• **What you are asked to do**
Repeat every entry exactly. Pictures stay out.

------------------------------------------------------------------------

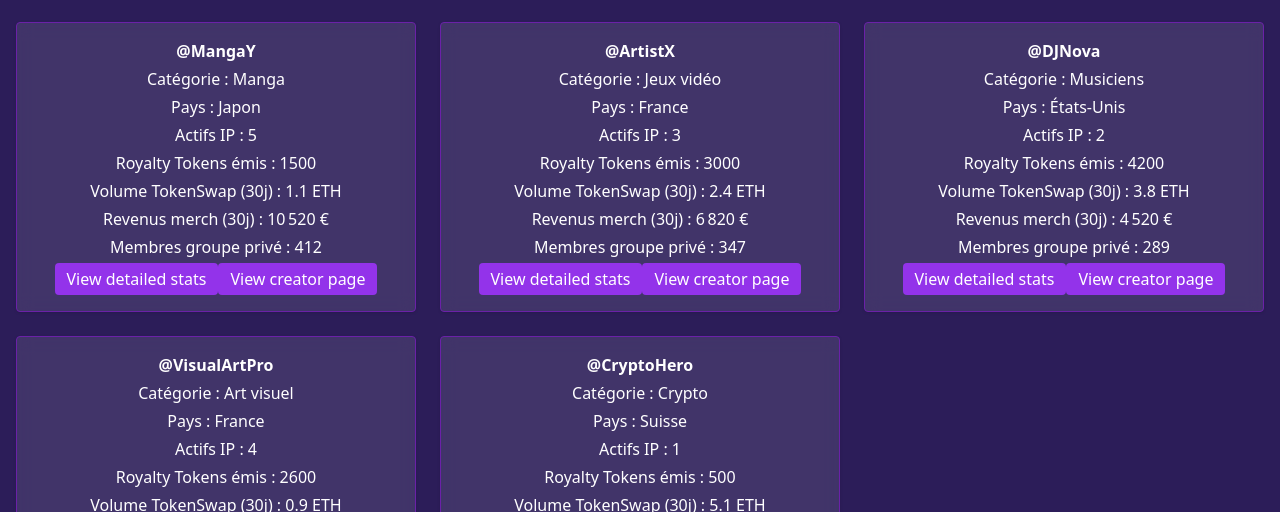
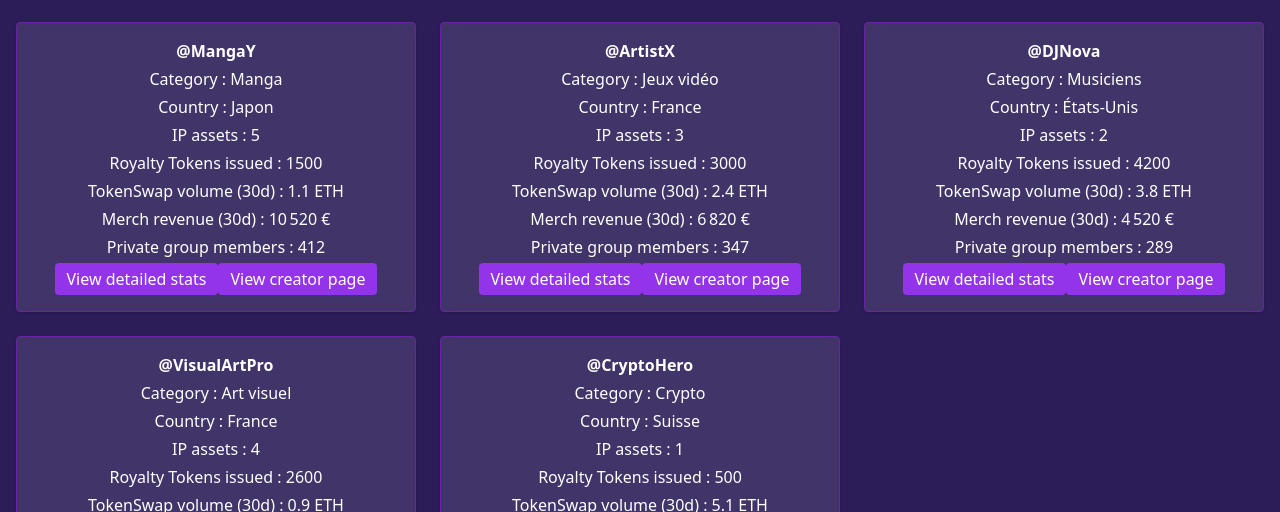
Before and after one commit to mintyshirt/mintyshirt, a React (Vite) app: page /stats in a window 1280 px wide. Shown: the part 288-800 px from the top of the page. Built offline with nearby package versions, Linux system fonts and the light colour scheme; no server answers.

Commit message:
i18n: add creator stat labels

```diff
--- a/src/components/StatsPage.tsx
+++ b/src/components/StatsPage.tsx
@@ -23,6 +23,13 @@ const texts = {
     legendUpdated: 'Figures are updated every 24h.',
     legendVolume: 'TokenSwap volume reflects secondary sales.',
     legendMerch: 'Merch revenue only counts products sold via MintyShirt.',
+    creatorCategory: 'Category',
+    creatorCountry: 'Country',
+    creatorIpAssets: 'IP assets',
+    creatorTokensIssued: 'Royalty Tokens issued',
+    creatorTokenSwapVolume: 'TokenSwap volume (30d)',
+    creatorMerchRevenue: 'Merch revenue (30d)',
+    creatorGroupMembers: 'Private group members',
   },
   fr: {
     title: 'Statistiques',
@@ -41,6 +48,13 @@ const texts = {
     legendUpdated: 'Les chiffres sont actualisés toutes les 24h.',
     legendVolume: 'Le volume TokenSwap correspond aux ventes secondaires de tokens.',
     legendMerch: 'Les revenus merch incluent uniquement les produits vendus via MintyShirt.',
+    creatorCategory: 'Catégorie',
+    creatorCountry: 'Pays',
+    creatorIpAssets: 'Actifs IP',
+    creatorTokensIssued: 'Royalty Tokens émis',
+    creatorTokenSwapVolume: 'Volume TokenSwap (30j)',
+    creatorMerchRevenue: 'Revenus merch (30j)',
+    creatorGroupMembers: 'Membres groupe privé',
   },
 } as const;
 
@@ -221,13 +235,13 @@ export default function StatsPage() {
               className="bg-white/10 backdrop-blur border border-purple-800 rounded shadow p-4 text-center space-y-1"
             >
               <h3 className="font-semibold">{creator.username}</h3>
-              <p>Catégorie : {creator.category}</p>
-              <p>Pays : {creator.country}</p>
-              <p>Actifs IP : {creator.ipAssets}</p>
-              <p>Royalty Tokens émis : {creator.tokensIssued}</p>
-              <p>Volume TokenSwap (30j) : {creator.tokenSwapVolume} ETH</p>
-              <p>Revenus merch (30j) : {creator.merchRevenue.toLocaleString('fr-FR')} €</p>
-              <p>Membres groupe privé : {creator.groupMembers}</p>
+              <p>{t.creatorCategory} : {creator.category}</p>
+              <p>{t.creatorCountry} : {creator.country}</p>
+              <p>{t.creatorIpAssets} : {creator.ipAssets}</p>
+              <p>{t.creatorTokensIssued} : {creator.tokensIssued}</p>
+              <p>{t.creatorTokenSwapVolume} : {creator.tokenSwapVolume} ETH</p>
+              <p>{t.creatorMerchRevenue} : {creator.merchRevenue.toLocaleString('fr-FR')} €</p>
+              <p>{t.creatorGroupMembers} : {creator.groupMembers}</p>
               <Link
                 to={`/stats/${creator.slug}`}
                 className="bg-purple-600 hover:bg-purple-700 transition-colors text-white px-3 py-1 rounded inline-block mt-2"
```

------------------------------------------------------------------------

• **Finished exercise**
Before and after one commit to mintyshirt/mintyshirt, a React (Vite) app: page /stats in a window 1280 px wide. Shown: the part 288-800 px from the top of the page. Built offline with nearby package versions, Linux system fonts and the light colour scheme; no server answers.

Commit message:
i18n: add creator stat labels

```diff
--- a/src/components/StatsPage.tsx
+++ b/src/components/StatsPage.tsx
@@ -23,6 +23,13 @@ const texts = {
     legendUpdated: 'Figures are updated every 24h.',
     legendVolume: 'TokenSwap volume reflects secondary sales.',
     legendMerch: 'Merch revenue only counts products sold via MintyShirt.',
+    creatorCategory: 'Category',
+    creatorCountry: 'Country',
+    creatorIpAssets: 'IP assets',
+    creatorTokensIssued: 'Royalty Tokens issued',
+    creatorTokenSwapVolume: 'TokenSwap volume (30d)',
+    creatorMerchRevenue: 'Merch revenue (30d)',
+    creatorGroupMembers: 'Private group members',
   },
   fr: {
     title: 'Statistiques',
@@ -41,6 +48,13 @@ const texts = {
     legendUpdated: 'Les chiffres sont actualisés toutes les 24h.',
     legendVolume: 'Le volume TokenSwap correspond aux ventes secondaires de tokens.',
     legendMerch: 'Les revenus merch incluent uniquement les produits vendus via MintyShirt.',
+    creatorCategory: 'Catégorie',
+    creatorCountry: 'Pays',
+    creatorIpAssets: 'Actifs IP',
+    creatorTokensIssued: 'Royalty Tokens émis',
+    creatorTokenSwapVolume: 'Volume TokenSwap (30j)',
+    creatorMerchRevenue: 'Revenus merch (30j)',
+    creatorGroupMembers: 'Membres groupe privé',
   },
 } as const;
 
@@ -221,13 +235,13 @@ export default function StatsPage() {
               className="bg-white/10 backdrop-blur border border-purple-800 rounded shadow p-4 text-center space-y-1"
             >
               <h3 className="font-semibold">{creator.username}</h3>
-              <p>Catégorie : {creator.category}</p>
-              <p>Pays : {creator.country}</p>
-              <p>Actifs IP : {creator.ipAssets}</p>
-              <p>Royalty Tokens émis : {creator.tokensIssued}</p>
-              <p>Volume TokenSwap (30j) : {creator.tokenSwapVolume} ETH</p>
-              <p>Revenus merch (30j) : {creator.merchRevenue.toLocaleString('fr-FR')} €</p>
-              <p>Membres groupe privé : {creator.groupMembers}</p>
+              <p>{t.creatorCategory} : {creator.category}</p>
+              <p>{t.creatorCountry} : {creator.country}</p>
+              <p>{t.creatorIpAssets} : {creator.ipAssets}</p>
+              <p>{t.creatorTokensIssued} : {creator.tokensIssued}</p>
+              <p>{t.creatorTokenSwapVolume} : {creator.tokenSwapVolume} ETH</p>
+              <p>{t.creatorMerchRevenue} : {creator.merchRevenue.toLocaleString('fr-FR')} €</p>
+              <p>{t.creatorGroupMembers} : {creator.groupMembers}</p>
               <Link
                 to={`/stats/${creator.slug}`}
                 className="bg-purple-600 hover:bg-purple-700 transition-colors text-white px-3 py-1 rounded inline-block mt-2"
```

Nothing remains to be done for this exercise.